RETROSPECTIVE works to secure a cliff face at the back of Haverfordwest’s Lidl store have been given the backing of county planners.
Lidl UK Ltd, through agent CarneySweeney, sought retrospective permission for the retention of works to stabilise cliff face at the rear of the Perrots Road store.
Works started in March 2017 and were finished by March 2021.
A report for planners says that when the store was built, following a 2016 application, a retaining wall was omitted due to difficulties in excavation to form foundations.
The slope to be retained was cut back to a steep angle and unauthorised slope retention measures were incorporated.
A 2018 amendment to the approved scheme was submitted, seeking approval to allow highway infrastructure alterations and for works to secure the stability of the slope to the rear of the premises.
That was subject to a part refusal; the works to the slope were refused as no supporting information has been submitted with regard to the structural integrity or otherwise of the slope and the supporting structure, the report for planners says.
Following the part refusal and commencement of enforcement action by the local authority, the latest planning application has been made to authorise the works that have been implemented.
The retaining work has entailed the removal of loose material and infilling with concrete that has been anchored into rock at 23 points, covered with rock fall netting.
Although no further deterioration has been observed, the report advises continuation of an existing monitoring regime of six-monthly inspection of the retained wall/rock face, with any defect being reported to Lidl’s engineer for review, assessment, and appropriate action.
“The Head of Infrastructure (Structural Engineer) has reviewed the application supporting documentation and visited the application site.
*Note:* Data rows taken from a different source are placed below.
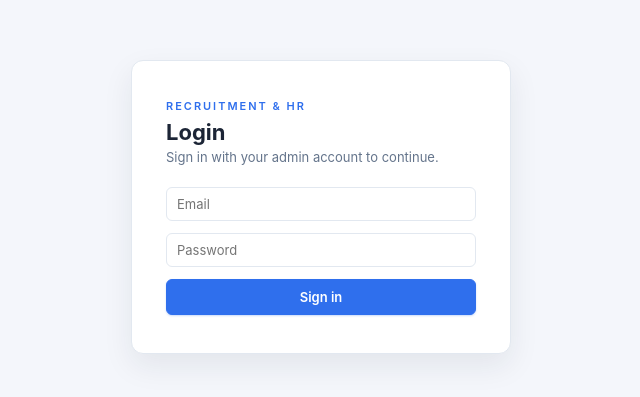
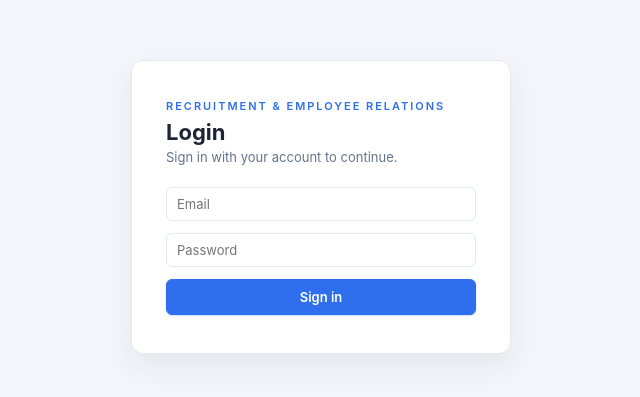
Before and after one commit to vallejosfranklin98-wq/ATS, a plain HTML site: page index.html in a window 1280 px wide. Shown: the part 193-590 px from the top of the page, without its empty margins (319-959 px from the left). Drawn offline with nearby package versions, Linux system fonts and the light colour scheme.

Commit message:
Update line 192 AND 194

```diff
--- a/index.html
+++ b/index.html
@@ -189,9 +189,9 @@
 <!-- LOGIN SCREEN -->
 <div class="login-screen" id="login-screen">
   <div class="login-card">
-    <div class="mark">Recruitment &amp; HR</div>
+    <div class="mark">RECRUITMENT &amp; EMPLOYEE RELATIONS</div>
     <h1>Login</h1>
-    <p>Sign in with your admin account to continue.</p>
+    <p>Sign in with your account to continue.</p>
     <input type="email" id="login-email" placeholder="Email" autocomplete="username">
     <input type="password" id="login-password" placeholder="Password" autocomplete="current-password">
     <button class="btn" onclick="signIn()" id="login-btn">Sign in</button>
@@ -205,7 +205,7 @@
     <div class="brand">
       <div class="mark">Recruitment &amp; Employee Relations</div>
       <div class="name">Management</div>
-      <div class="sub"></div>
+
     </div>
     <nav>
       <div class="navlabel">Home</div>
```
Whilst aspects of the implemented works may be criticised, he has advised that the slope appears stable and that there do not appear to be any signs of imminent collapse. He recommends inspections as part of a regular maintenance regime,” the report says.
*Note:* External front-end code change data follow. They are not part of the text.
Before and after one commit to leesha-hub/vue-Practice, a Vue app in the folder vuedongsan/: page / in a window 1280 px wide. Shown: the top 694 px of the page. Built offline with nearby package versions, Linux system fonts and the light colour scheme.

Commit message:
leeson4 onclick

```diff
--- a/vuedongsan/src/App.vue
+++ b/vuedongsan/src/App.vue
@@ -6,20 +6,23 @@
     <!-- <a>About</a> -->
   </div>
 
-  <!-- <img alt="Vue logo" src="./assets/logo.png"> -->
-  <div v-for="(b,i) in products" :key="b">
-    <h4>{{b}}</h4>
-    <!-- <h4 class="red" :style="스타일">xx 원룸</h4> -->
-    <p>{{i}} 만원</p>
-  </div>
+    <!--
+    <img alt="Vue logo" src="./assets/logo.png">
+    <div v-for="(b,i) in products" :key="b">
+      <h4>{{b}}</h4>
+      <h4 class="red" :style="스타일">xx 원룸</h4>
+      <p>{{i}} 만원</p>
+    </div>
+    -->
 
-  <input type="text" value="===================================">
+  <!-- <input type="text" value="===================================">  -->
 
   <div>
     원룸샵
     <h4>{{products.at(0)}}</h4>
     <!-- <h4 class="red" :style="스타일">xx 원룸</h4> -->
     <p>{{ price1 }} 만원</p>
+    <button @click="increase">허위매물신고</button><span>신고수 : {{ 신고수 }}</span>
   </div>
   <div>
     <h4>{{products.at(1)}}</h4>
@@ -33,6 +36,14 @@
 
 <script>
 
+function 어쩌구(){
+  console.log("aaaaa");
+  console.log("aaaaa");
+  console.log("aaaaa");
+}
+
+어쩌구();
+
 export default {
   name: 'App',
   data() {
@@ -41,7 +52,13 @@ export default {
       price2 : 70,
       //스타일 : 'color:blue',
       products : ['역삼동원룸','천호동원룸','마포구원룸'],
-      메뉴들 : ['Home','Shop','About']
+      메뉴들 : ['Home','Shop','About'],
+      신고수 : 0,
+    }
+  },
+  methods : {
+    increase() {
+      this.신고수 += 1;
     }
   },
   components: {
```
It concludes: “The applicant has undertaken unauthorised works to the slope. If this has led to damage to adjoining property as alleged, it is a private civil matter for the property owner to pursue with the applicant. However, no evidence has been supplied to substantiate this claim.
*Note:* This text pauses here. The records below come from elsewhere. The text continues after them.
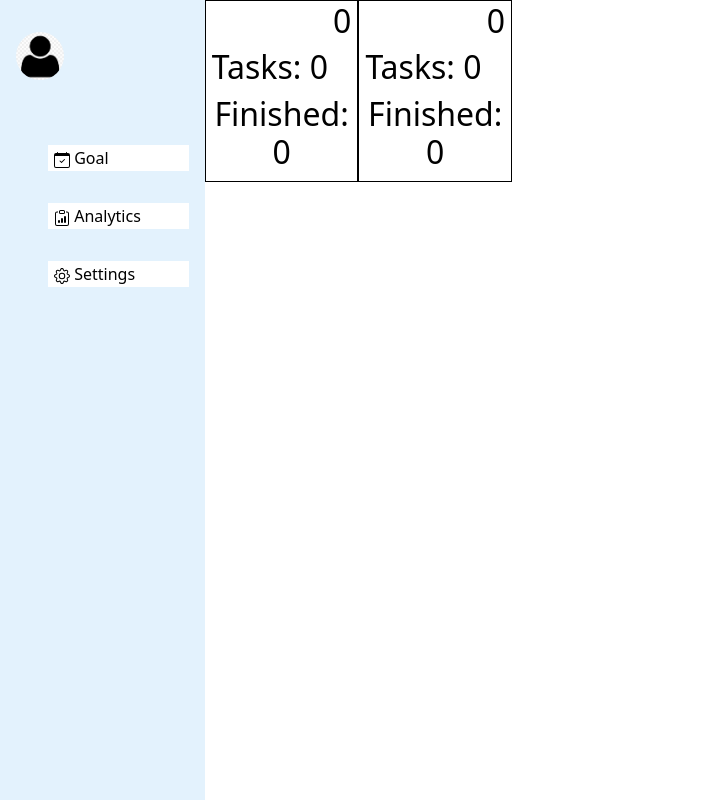
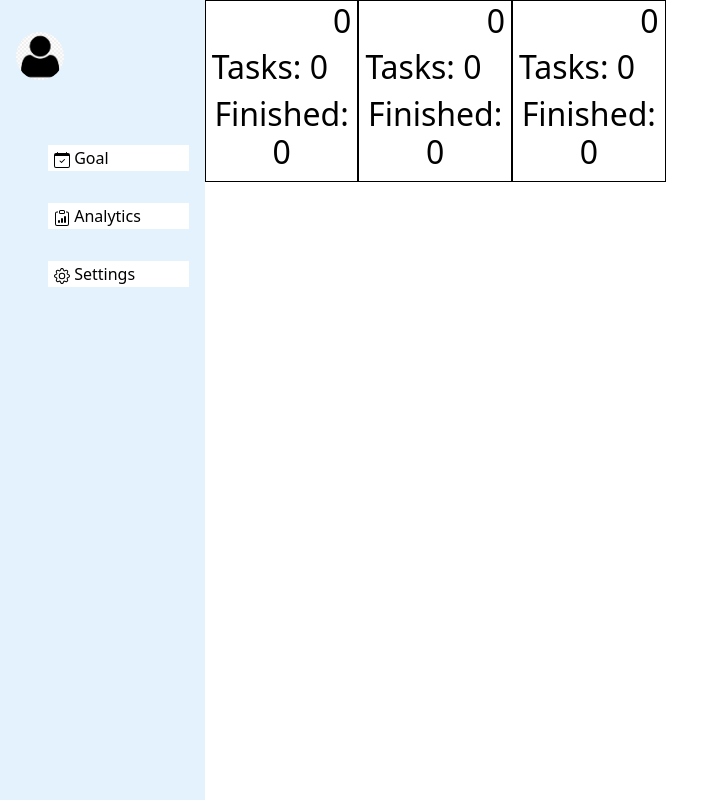
Before and after one commit to SnailKnightHH/My-Calendar, a React (Create React App) app: page / in a window 1280 px wide. Shown: the whole page, without its empty margins (0-713 px from the left). Built offline with nearby package versions, Linux system fonts and the light colour scheme.

Commit message:
calendar logic complete hooray!

```diff
--- a/src/App.js
+++ b/src/App.js
@@ -10,6 +10,7 @@ import React, { useState } from "react";
 
 function App() {
   let all_slots = [
+    { day_num: 0, task_num: 0, finished_num: 0 },
     { day_num: 0, task_num: 0, finished_num: 0 },
     { day_num: 0, task_num: 0, finished_num: 0 },
   ];
@@ -27,28 +28,72 @@ function App() {
   const [goToTasks, setGoToTasks] = useState(false);
 
   const switchToTaskLisks = () => {
+    console.log("switchToTaskLisks triggered");
     setGoToTasks(true);
   };
 
-  const switchToCalendar =() => {
+  const switchToCalendar = () => {
     setGoToTasks(false);
-  }
+  };
+
+  let all_TodoPages = [
+    <TodoPage
+      detectError={detectError}
+      goToCalendar={switchToCalendar}
+      id="0"
+    />,
+    <TodoPage
+      detectError={detectError}
+      goToCalendar={switchToCalendar}
+      id="1"
+    />,
+    <TodoPage
+      detectError={detectError}
+      goToCalendar={switchToCalendar}
+      id="2"
+    />,
+  ];
+
+  const [key, setkey] = useState(false);
+
+  const getKeyOfDaySlot = (id) => {
+    console.log(id);
+    console.log(all_TodoPages[0]);
+    setkey(id);
+  };
+
+
 
   return (
-    <React.Fragment>
     <Overallgrid>
       <Sidebar />
+      {/* {!goToTasks && (
+        <CalendarGrid
+          all_slots={all_slots}
+          switchToTaskLisks={switchToTaskLisks}
+          goToTasks={goToTasks}
+          error={error}
+          detectError={detectError}
+          switchToCalendar={switchToCalendar}
+          clearError={clearError}
+        />
+      )} */}
       {!goToTasks && (
         <CalendarGrid
           all_slots={all_slots}
           switchToTaskLisks={switchToTaskLisks}
+          goToTasks={goToTasks}
+          error={error}
+          detectError={detectError}
+          switchToCalendar={switchToCalendar}
+          clearError={clearError}
+          getKeyOfDaySlot={getKeyOfDaySlot}
         />
       )}
-        {goToTasks && <TodoPage detectError={detectError} goToCalendar={switchToCalendar}/>}
+      {goToTasks && all_TodoPages[key]}
       {error && <ErrorModel onConfirm={clearError} />}
     </Overallgrid>
-    </React.Fragment>
   );
 }
-
+//props.goToTasks  props.error  props.detectError props.switchToCalendar props.clearError
 export default App;
--- a/src/Components/CalendarGrid.js
+++ b/src/Components/CalendarGrid.js
@@ -12,17 +12,26 @@ const CalendarGrid = (props) => {
 
   return (
     <div className="CalendarGrid">
-      {props.all_slots.map((slot) => (
+      {props.all_slots.map((slot, index) => {
+        return (
           <Dayslot
-          key={Math.random().toString()}
+            key={index}
+            id={index}
             day_num={slot.day_num}
             task_num={slot.task_num}
             finished_num={slot.finished_num}
             renderCalendar={ifDisplayCalendar}
+            goToTasks={props.goToTasks}
+            error={props.error}
+            detectError={props.detectError}
+            switchToCalendar={props.switchToCalendar}
+            clearError={props.clearError}
+            getKeyOfDaySlot={props.getKeyOfDaySlot}
           />
-      ))}
+        );
+      })}
     </div>
   );
 };
-
+//props.goToTasks  props.error  props.detectError props.switchToCalendar props.clearError
 export default CalendarGrid;
--- a/src/Components/Dayslot.js
+++ b/src/Components/Dayslot.js
@@ -1,14 +1,17 @@
 import "../css/calendar.css";
-import { useState } from "react";
+import React, { useState } from "react";
 import TodoPage from "./TodoPage";
 import ErrorModel from "./ErrorModel";
 
 const Dayslot = (props) => {
   const switchToTaskLisks = () => {
+    props.getKeyOfDaySlot(props.id);
     props.renderCalendar(true);
   };
 
   return (
+    <React.Fragment>
+      {!props.goToTasks && (
         <button
           class="day_slot"
           onClick={switchToTaskLisks}
@@ -18,12 +21,20 @@ const Dayslot = (props) => {
           <h2>Tasks: {props.task_num}</h2>
           <h2>Finished: {props.finished_num}</h2>
         </button>
+      )}
+
+      {/* {props.goToTasks && (
+        <TodoPage
+          detectError={props.detectError}
+          goToCalendar={props.switchToCalendar}
+        />
+      )}
+      {props.error && <ErrorModel onConfirm={props.clearError} />} */}
+    </React.Fragment>
   );
 };
 
-{
-  /* <TodoPage detectError={detectError} />
-      {error && <ErrorModel onConfirm={clearError} />} */
-}
+// {goToTasks && <TodoPage detectError={detectError} goToCalendar={switchToCalendar}/>}
+// {error && <ErrorModel onConfirm={clearError} />}
 
 export default Dayslot;
--- a/src/Components/TimedTasks.js
+++ b/src/Components/TimedTasks.js
@@ -2,21 +2,6 @@ import "../css/TodoPage.css";
 import TimeSlot from "./TimeSlot";
 
 const TimedTasks = (props) => {
-  const updateTimedTask = (time, event) => {
-    console.log(time);
-    for (let i = 0; i < props.timed_todo_list.length; i++) {
-      if (props.timed_todo_list[i].time === time) {
-        props.timed_todo_list[i].task = event.target.value;
-        console.log(props.timed_todo_list[i].task);
-        break;
-      }
-    }
-    localStorage.setItem(
-      "timed_todo_list",
-      JSON.stringify(props.timed_todo_list)
-    );
-  };
-
   return (
     <ul className="Timed_ul">
       <TimeSlot id="05:00" updateTimedTask={props.updateTimedTask} />
--- a/src/Components/TodoPage.js
+++ b/src/Components/TodoPage.js
@@ -35,15 +35,18 @@ let timed_todo_list = [
 let task_num = 0;
 
 const TodoPage = (props) => {
+  const thisTasksArrName = "tasksArr" + props.id;
+  const thisTimed_todo_list = "timed_todo_list" + props.id;
+
   const [tasksArr, setTasksArr] = useState([]);
 
   useEffect(() => {
-    let new_tasksArr = JSON.parse(localStorage.getItem("tasksArr"));
+    let new_tasksArr = JSON.parse(localStorage.getItem(thisTasksArrName));
     if (new_tasksArr != null) {
       setTasksArr(new_tasksArr);
       task_num = localStorage.length;
     }
-    let new_timedTasks = JSON.parse(localStorage.getItem("timed_todo_list"));
+    let new_timedTasks = JSON.parse(localStorage.getItem(thisTimed_todo_list));
     if (new_timedTasks != null) {
       // for (let i = 0; i < new_timedTasks.length; i++) {
       //   for (let j = 0; j < timed_todo_list.length; j++) {
@@ -71,7 +74,7 @@ const TodoPage = (props) => {
       return [...prevTasksArr, new_task];
     });
 
-    localStorage.setItem("tasksArr", JSON.stringify(tasksArr));
+    localStorage.setItem(thisTasksArrName, JSON.stringify(tasksArr));
     console.log(`adding task: ${tasksArr.length}`);
     // console.log("task_num: " + task_num);
     task_num++;
@@ -97,7 +100,7 @@ const TodoPage = (props) => {
         break;
       }
     }
-    localStorage.setItem("timed_todo_list", JSON.stringify(timed_todo_list));
+    localStorage.setItem(thisTimed_todo_list, JSON.stringify(timed_todo_list));
   };
 
   return (
```
Lines whose indentation alone changed are shown as unchanged.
“The works have been undertaken to ensure stability of the slope and officers conclude that on balance, in light of the advice of the Head of Infrastructure (Structural Engineer), that it is appropriate to approve the works retrospectively to achieve this aim.”
The application was conditionally approved by planning officers.